Like millions of Americans, this week I watched the reaction in Ferguson, Missouri to a grand jury’s refusal to indict a police officer who killed an unarmed black man last summer. As expected, there was violence and chaos. Community voices called for long-term solutions to the problem of racism in law enforcement, and President Obama went on television, looking tired and sad, to try to calm the waters.

This brought home to me a signal truth about democracies and minority relations: Nobody gets it right. Not one liberal democracy has all the answers to the thorny questions about minorities — whether indigenous, immigrant or taken as slaves — and their collective and individual rights vis-a-vis their state.

So let us stipulate at the outset that Israel is far from alone in trying to resolve issues of majority vs. minority rights and how or whether to align ethnic identity, national identity and the rights of all citizens. Let us also stipulate that Israel is often held to standards unachieved by other democracies, whether they be European nations with large Muslim minorities or the US and its long unresolved history with our African-American citizens, not to mention our treatment of Native Americans.

But the Jewish nation-state bill now sitting on the front burner of the Knesset, possibly threatening the stability of the government coalition and riling tempers on both sides of the ocean – that’s not a grand jury decision or an episode of police brutality. It’s not a temporary policy. It’s not ephemeral. If this law is passed in any of its formulations, including the so-called “liberal” option favored by some, it will essentially change the nature of the State of Israel.

Superficially, a Basic Law declaring Israel to be the nation-state of the Jewish people should seem uncontroversial – and probably does, to a lot of Israelis and Diaspora Jews. Our own funding guidelines at the New Israel Fund describe Israel as the place where the Jewish people achieve sovereign self-determination, and we are not usually accused of nationalist excess.

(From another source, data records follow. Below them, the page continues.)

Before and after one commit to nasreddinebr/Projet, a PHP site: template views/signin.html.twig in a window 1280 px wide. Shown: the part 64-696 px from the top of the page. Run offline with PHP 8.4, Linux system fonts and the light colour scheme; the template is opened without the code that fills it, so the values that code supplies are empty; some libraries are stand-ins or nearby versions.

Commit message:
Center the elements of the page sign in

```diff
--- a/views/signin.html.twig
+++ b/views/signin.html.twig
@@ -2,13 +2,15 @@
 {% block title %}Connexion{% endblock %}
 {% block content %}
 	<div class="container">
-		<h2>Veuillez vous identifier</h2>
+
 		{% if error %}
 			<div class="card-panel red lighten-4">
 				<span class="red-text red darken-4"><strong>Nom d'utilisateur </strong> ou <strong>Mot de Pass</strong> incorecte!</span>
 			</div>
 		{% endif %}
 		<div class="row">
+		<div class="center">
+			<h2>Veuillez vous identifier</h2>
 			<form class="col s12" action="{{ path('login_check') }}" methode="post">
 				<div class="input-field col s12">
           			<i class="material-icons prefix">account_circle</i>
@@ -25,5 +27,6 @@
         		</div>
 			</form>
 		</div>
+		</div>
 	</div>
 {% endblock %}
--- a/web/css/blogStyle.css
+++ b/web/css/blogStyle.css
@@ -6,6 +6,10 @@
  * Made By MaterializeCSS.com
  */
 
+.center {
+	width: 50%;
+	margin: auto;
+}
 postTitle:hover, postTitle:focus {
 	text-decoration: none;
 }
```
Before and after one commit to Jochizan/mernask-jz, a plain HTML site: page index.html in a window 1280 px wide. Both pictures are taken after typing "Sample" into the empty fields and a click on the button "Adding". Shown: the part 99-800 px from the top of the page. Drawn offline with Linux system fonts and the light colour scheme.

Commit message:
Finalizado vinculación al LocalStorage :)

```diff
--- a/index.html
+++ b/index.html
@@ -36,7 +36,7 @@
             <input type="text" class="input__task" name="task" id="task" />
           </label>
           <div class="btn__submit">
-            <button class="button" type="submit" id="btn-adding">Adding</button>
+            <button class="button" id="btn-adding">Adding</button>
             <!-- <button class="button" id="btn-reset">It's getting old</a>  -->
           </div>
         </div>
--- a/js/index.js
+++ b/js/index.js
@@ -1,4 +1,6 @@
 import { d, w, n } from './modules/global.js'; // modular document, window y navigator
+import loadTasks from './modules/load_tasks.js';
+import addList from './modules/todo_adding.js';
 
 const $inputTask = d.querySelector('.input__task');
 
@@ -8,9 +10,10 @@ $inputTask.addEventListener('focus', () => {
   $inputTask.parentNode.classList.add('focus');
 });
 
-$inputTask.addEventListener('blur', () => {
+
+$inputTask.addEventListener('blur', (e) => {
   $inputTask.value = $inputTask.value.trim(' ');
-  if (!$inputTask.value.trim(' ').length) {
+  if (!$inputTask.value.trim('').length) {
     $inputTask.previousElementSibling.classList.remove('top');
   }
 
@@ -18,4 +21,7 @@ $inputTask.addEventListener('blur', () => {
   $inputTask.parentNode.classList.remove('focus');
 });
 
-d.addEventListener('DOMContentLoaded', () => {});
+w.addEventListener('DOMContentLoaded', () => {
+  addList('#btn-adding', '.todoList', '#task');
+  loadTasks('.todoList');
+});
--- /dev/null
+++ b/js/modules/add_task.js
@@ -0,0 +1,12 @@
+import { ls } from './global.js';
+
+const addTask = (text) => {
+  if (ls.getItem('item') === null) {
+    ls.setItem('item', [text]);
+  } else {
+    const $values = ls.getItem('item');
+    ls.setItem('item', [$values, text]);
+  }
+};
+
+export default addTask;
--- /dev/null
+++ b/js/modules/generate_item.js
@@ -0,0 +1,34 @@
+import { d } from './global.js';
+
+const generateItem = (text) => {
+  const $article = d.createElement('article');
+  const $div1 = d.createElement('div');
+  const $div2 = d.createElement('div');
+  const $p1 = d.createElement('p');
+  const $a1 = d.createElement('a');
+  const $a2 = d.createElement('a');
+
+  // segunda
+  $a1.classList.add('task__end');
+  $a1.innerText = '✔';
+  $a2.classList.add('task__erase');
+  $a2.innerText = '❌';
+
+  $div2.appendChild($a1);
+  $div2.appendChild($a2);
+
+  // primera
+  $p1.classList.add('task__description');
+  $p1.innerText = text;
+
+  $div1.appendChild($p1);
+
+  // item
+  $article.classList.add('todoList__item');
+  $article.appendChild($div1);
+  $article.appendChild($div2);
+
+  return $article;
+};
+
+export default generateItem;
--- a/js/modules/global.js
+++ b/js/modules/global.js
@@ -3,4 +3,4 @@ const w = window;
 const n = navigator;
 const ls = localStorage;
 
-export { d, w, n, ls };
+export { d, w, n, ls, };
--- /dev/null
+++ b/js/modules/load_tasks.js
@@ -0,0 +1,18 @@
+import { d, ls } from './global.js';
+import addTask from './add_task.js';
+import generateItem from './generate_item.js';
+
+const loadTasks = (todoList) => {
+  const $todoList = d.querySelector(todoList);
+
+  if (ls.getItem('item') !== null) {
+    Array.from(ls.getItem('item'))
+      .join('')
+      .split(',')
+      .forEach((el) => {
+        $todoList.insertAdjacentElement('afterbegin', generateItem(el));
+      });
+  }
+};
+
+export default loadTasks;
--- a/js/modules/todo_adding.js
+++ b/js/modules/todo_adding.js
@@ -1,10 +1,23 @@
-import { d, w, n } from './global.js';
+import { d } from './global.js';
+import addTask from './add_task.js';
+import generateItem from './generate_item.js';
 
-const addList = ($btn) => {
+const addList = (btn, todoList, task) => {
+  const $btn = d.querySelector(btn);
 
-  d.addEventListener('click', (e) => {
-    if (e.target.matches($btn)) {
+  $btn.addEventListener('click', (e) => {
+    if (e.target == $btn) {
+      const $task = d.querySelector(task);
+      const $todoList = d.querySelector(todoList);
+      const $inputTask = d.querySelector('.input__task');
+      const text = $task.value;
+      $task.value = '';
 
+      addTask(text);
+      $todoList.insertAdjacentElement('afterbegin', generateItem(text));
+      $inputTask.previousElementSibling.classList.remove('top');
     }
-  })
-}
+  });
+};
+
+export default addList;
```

But Israel was founded to be more than just the homeland of the Jewish people. It was also founded to be a modern liberal democracy. Just check Israel’s founding document, the Declaration of Independence, which states that Israel is to be “a nation that confers equality on all of its citizens without regard to ethnicity, religion or gender.” That means that although Israel is intended to serve as both a refuge and homeland for the Jewish people in which Jewish identity is preserved and protected, it cannot and must not align the rights of citizenship with being Jewish. Israel can and does offer special rights to Jewish non-citizens who want to become Israeli; they are fast-tracked by the Law of Return. But it does not presently state as a matter of constitutional law that once those Jews become citizens, their ethnicity grants them rights not available to Israel’s Arab minority or other non-Jewish citizens.

This is a terribly important distinction. Even the most liberal version of the Jewish nation-state bill could be interpreted by the courts as conferring special privilege on Jewish citizens and thereby establishing a legal, two-tier set of rights. This is confirmed by many of the more honest nationalist commentators and politicians. Yoaz Hendel, a military historian closely identified with Benjamin Netanyahu, calmly states, for example, that the rejection of family unification for Palestinians and the Jewish National Fund’s discrimination in land policy would be legally justified through this new Basic Law. Jewish Home party minister Naftali Bennett opined that it would provide the legal rationale for continuing to incarcerate or deport African refugees.

They’re telling the truth. And it’s a truth that could be fatal to the Zionist project. As NIF’s former president, political scientist and former Knesset member Naomi Chazan, wrote some years ago: “Past the intricacies of Jewish self-definition is the problematic concept of a state that uses its majority population as the defining element of its political system. Although Jewish self-determination is the raison d’etre for Israel, in a democracy the state itself must be the neutral arbiter of its people’s interests.”

And that includes the interests of Jewish Israelis. A barely-noted clause in every proposed version of this bill allows Jewish tradition and religious law to influence Israel’s legal structure in the absence of a clear determinant in civil law. Trained as an attorney myself, I know that that is a legal loophole through which one could drive a truckload of Halacha. For those of us in America and Israel already concerned about the power and influence of the more extreme brands of ultra-Orthodoxy over various aspects of Israel’s civil life, this should serve as a red flag.

So the dangers of this bill go far beyond the now extraordinarily sensitive issue of minority rights. OK, you say, the New Israel Fund opposes the bill, but you’re leftist progressives who fund human rights organizations, religious pluralism projects and Palestinian-Israeli civil rights groups. (And we are.) That’s why we welcome the growing chorus of voices from the Israeli and American center, from the Orthodox community and the seculars, from legal experts and political scientists, who oppose every version of this proposed legislation.

True, Israel is not alone in wrestling with issues of nationality, minority rights and identity. But, given its growing isolation and military rule over millions of non-citizens, it is far more vulnerable to a major mistake than are liberal democracies that do not confront long-term existential crises. Israel cannot afford to get this wrong. We can only hope that the sane and rational voices will be strong enough to overcome those determined to make a fatal mistake – for Israel, for the Jewish people, and for all who care about equality and justice.